→ Task to complete: Which lines in the data contain the word "String"? Please copy each of them.

→ Information provided:

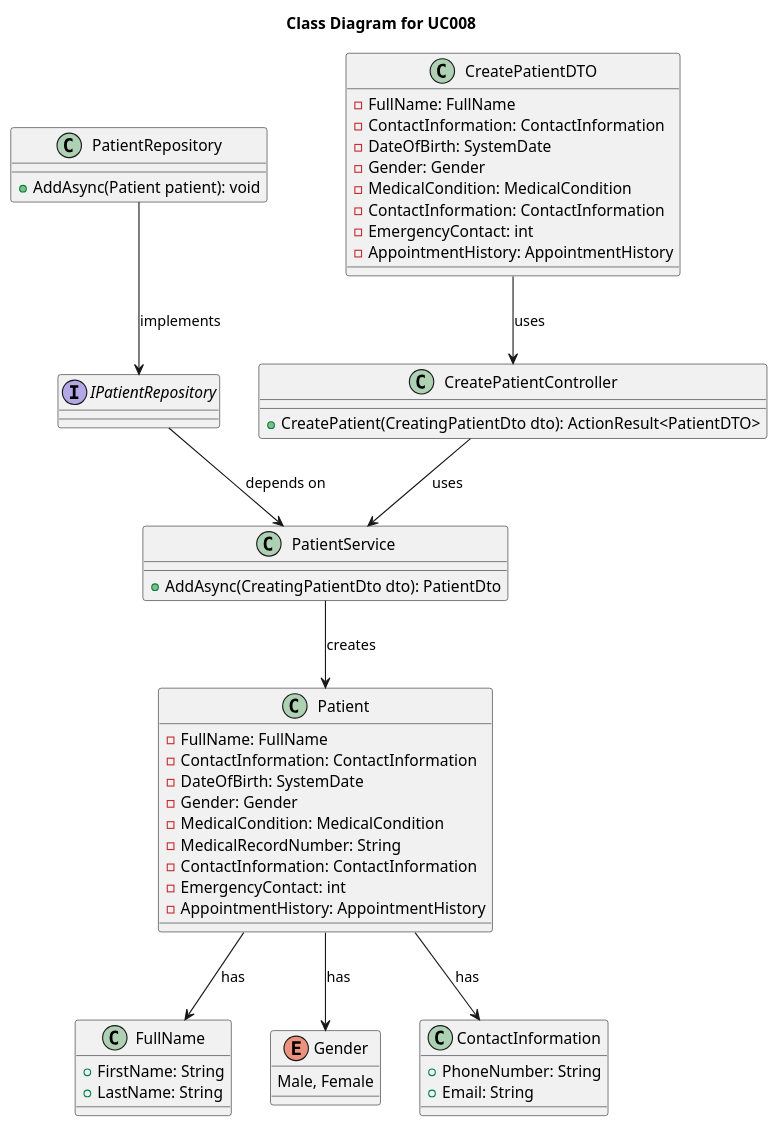
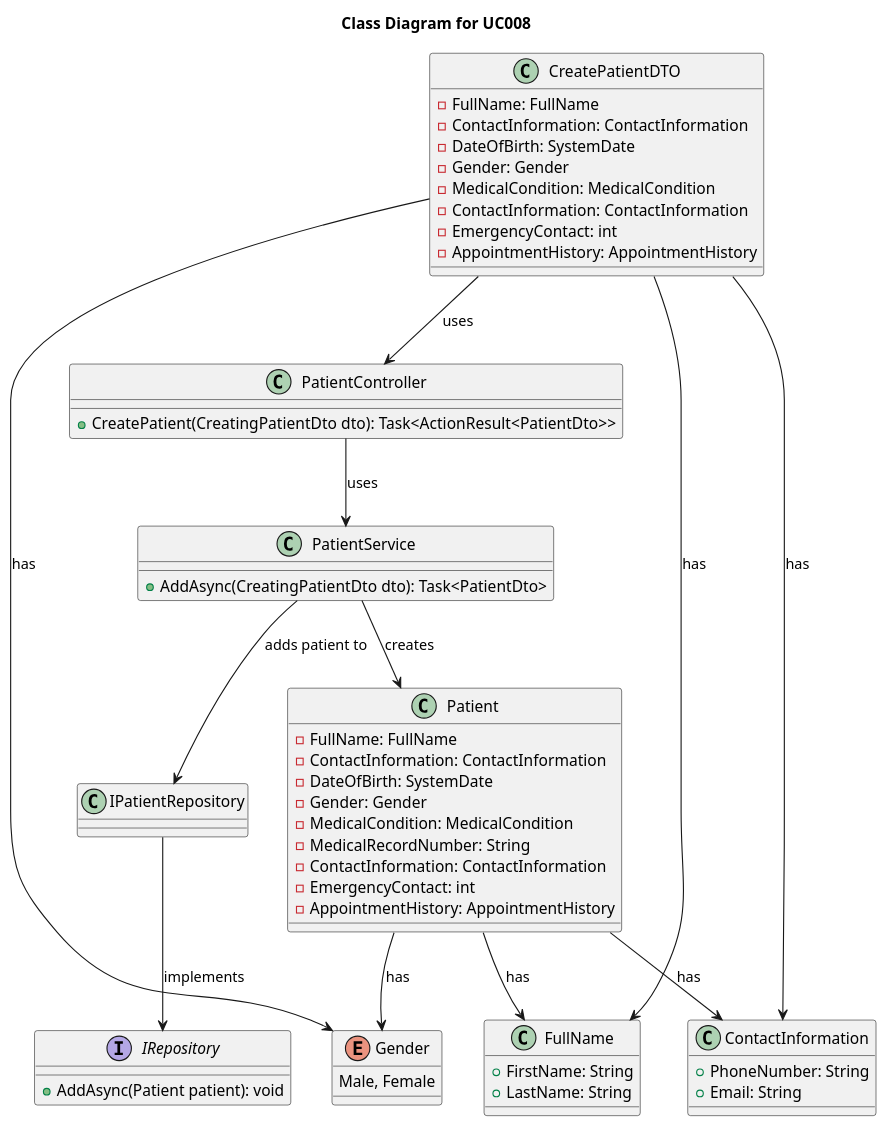
One commit to 1221124/sem5pi-24-25-g031 changed the diagram in docs/SprintA/UseCases/UC008/03.design/puml/uc008-class-diagram.puml. Above: the diagram before and after it, drawn with PlantUML. The commit also changed 1 other file, not shown here.

Commit message:
#10 UC008 Class Diagram
Changes to UC008 Class Diagram and respective png file.

```diff
--- a/docs/SprintA/UseCases/UC008/03.design/puml/uc008-class-diagram.puml
+++ b/docs/SprintA/UseCases/UC008/03.design/puml/uc008-class-diagram.puml
@@ -1,77 +1,81 @@
 @startuml
 skinparam monochrome false
 skinparam shadowing false
 
 title Class Diagram for UC008
 
-class CreatePatientController {
-  +CreatePatient(CreatingPatientDto dto): ActionResult<PatientDTO>
+class PatientController {
+  +CreatePatient(CreatingPatientDto dto): Task<ActionResult<PatientDto>>
 }
 
 
 class PatientService {
-  +AddAsync(CreatingPatientDto dto): PatientDto
+  +AddAsync(CreatingPatientDto dto): Task<PatientDto>
 }
 
 class CreatePatientDTO {
   - FullName: FullName
   - ContactInformation: ContactInformation
   - DateOfBirth: SystemDate
   - Gender: Gender
   - MedicalCondition: MedicalCondition
   - ContactInformation: ContactInformation
   - EmergencyContact: int
   - AppointmentHistory: AppointmentHistory 
   'TODO: Review AppointmentHistory type
 }
 
 class FullName{
     + FirstName: String
     + LastName: String
 }
 
 enum Gender {
   Male, Female
 }
 
 class ContactInformation{
     + PhoneNumber: String
     + Email: String
 }
 
 
 class Patient {
   - FullName: FullName
   - ContactInformation: ContactInformation
   - DateOfBirth: SystemDate
   - Gender: Gender
   - MedicalCondition: MedicalCondition
   - MedicalRecordNumber: String
   - ContactInformation: ContactInformation
   - EmergencyContact: int
   - AppointmentHistory: AppointmentHistory
     'TODO: Review AppointmentHistory type and Medical Conditions
 }
 
-class PatientRepository {
-  + AddAsync(Patient patient): void
+class IPatientRepository {
+  
 }
 
-interface IPatientRepository {
+interface IRepository {
+  + AddAsync(Patient patient): void
 }
 
 
 'class Database {
 '  + save(Patient patient): void
 '}
 
-CreatePatientDTO --> CreatePatientController : uses
-CreatePatientController --> PatientService : uses
+CreatePatientDTO --> PatientController : uses
+PatientController --> PatientService : uses
 PatientService --> Patient : creates
-IPatientRepository --> PatientService : depends on
-PatientRepository --> IPatientRepository : implements
+PatientService --> IPatientRepository : adds patient to
+IPatientRepository --> IRepository : implements
 Patient --> ContactInformation : has
 Patient --> FullName : has
 Patient --> Gender : has
+CreatePatientDTO --> ContactInformation : has
+CreatePatientDTO --> FullName : has
+CreatePatientDTO --> Gender : has
 
 @enduml
```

→ Answer area:
     + FirstName: String
     + LastName: String
     + PhoneNumber: String
     + Email: String
   - MedicalRecordNumber: String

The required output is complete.